Wall Street's hope of curtailing the investor protections in Dodd-Frank through the courts is predicated on a shift in the Supreme Court toward favoring corporations that dates back decades, to the 1972 appointments of Lewis Powell and William Rehnquist. As a private lawyer, Justice Powell famously prepared an oft-cited memo calling on the U.S. Chamber of Commerce to launch a litigation campaign responding to "the assault on the [free] enterprise system," an invitation the Chamber has since taken up with a vengeance. This pro-corporate stance by the Court — which, it's important to mention, is often not limited to its "conservative" members — can be seen as early as a 1978 decision, Marquette National Bank of Minneapolis v. First of Omaha Service Corp., in which Justice William Brennan interpreted the National Banking Act as allowing a Nebraska bank to charge Minnesota consumers higher interest rates than were permitted under Minnesota law. Two decades later, in Smiley v. Citibank (1996), Justice Scalia led a unanimous Court in extending Marquette, barring California from using consumer protection laws to protect its residents by limiting the credit card late fees imposed by a South Dakota bank. Recently the Court has split on whether national banks are exempt from all state power, with a five-member majority rejecting Michigan's ability to subject mortgage lenders to registration and inspection in Watters v. Wachovia Bank (2007), while a different five-member majority in Cuomo v. Clearing House (2009) carved out a narrow exception allowing New York to investigate — but not prosecute — the lending practices of national banks in the state.

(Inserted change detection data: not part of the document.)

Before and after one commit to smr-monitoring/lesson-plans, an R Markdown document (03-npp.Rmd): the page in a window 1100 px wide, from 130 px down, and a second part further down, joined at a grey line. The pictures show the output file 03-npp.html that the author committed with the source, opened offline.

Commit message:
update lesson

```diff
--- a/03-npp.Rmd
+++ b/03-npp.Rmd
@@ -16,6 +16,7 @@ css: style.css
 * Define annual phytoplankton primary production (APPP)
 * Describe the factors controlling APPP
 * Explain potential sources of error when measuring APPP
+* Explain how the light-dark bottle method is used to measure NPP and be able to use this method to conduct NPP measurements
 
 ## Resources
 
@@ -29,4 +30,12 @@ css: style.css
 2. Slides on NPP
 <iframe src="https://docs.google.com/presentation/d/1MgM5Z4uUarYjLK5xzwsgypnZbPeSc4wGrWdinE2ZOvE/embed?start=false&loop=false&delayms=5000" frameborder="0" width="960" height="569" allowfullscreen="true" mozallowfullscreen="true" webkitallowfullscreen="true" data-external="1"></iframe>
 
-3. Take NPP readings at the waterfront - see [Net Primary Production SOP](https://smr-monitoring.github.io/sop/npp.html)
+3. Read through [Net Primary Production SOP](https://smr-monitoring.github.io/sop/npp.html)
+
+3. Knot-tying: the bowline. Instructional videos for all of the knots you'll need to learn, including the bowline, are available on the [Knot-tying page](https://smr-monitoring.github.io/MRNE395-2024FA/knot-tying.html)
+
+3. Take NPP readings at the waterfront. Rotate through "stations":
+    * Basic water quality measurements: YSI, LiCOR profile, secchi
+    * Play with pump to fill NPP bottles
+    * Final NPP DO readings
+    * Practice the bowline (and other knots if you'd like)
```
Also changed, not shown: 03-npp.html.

In the context of Dodd-Frank, the stakes before the federal courts are much higher than ever before. Most of the aforementioned Supreme Court cases were decided without the backdrop of a potential worldwide financial Armageddon. If the U.S. economy is not protected from another crisis like that of 2008, the results will hurt every American household through more lost jobs, lost pensions and lost wealth. Moreover, the American public will probably never again stand for another trillion-dollar bailout of the big banks. In the fall of 2008, economists across the spectrum warned that the country would face another Great Depression if the banks were not rescued. The country's political will and financial resources are now fully tapped.
Despite this fact, will the five conservative justices on the Roberts Court unleash yet more reckless banking activity by undercutting Dodd-Frank, again exposing the world economy to the deluge? We can only hope that at least one of the justices will think twice and make a "switch in time."
Michael Greenberger is a professor at the University of Maryland's Francis King Carey School of Law. This article, Copyright 2012 The Nation, is distributed by Agence Global.Copyright © 2014, Los Angeles Times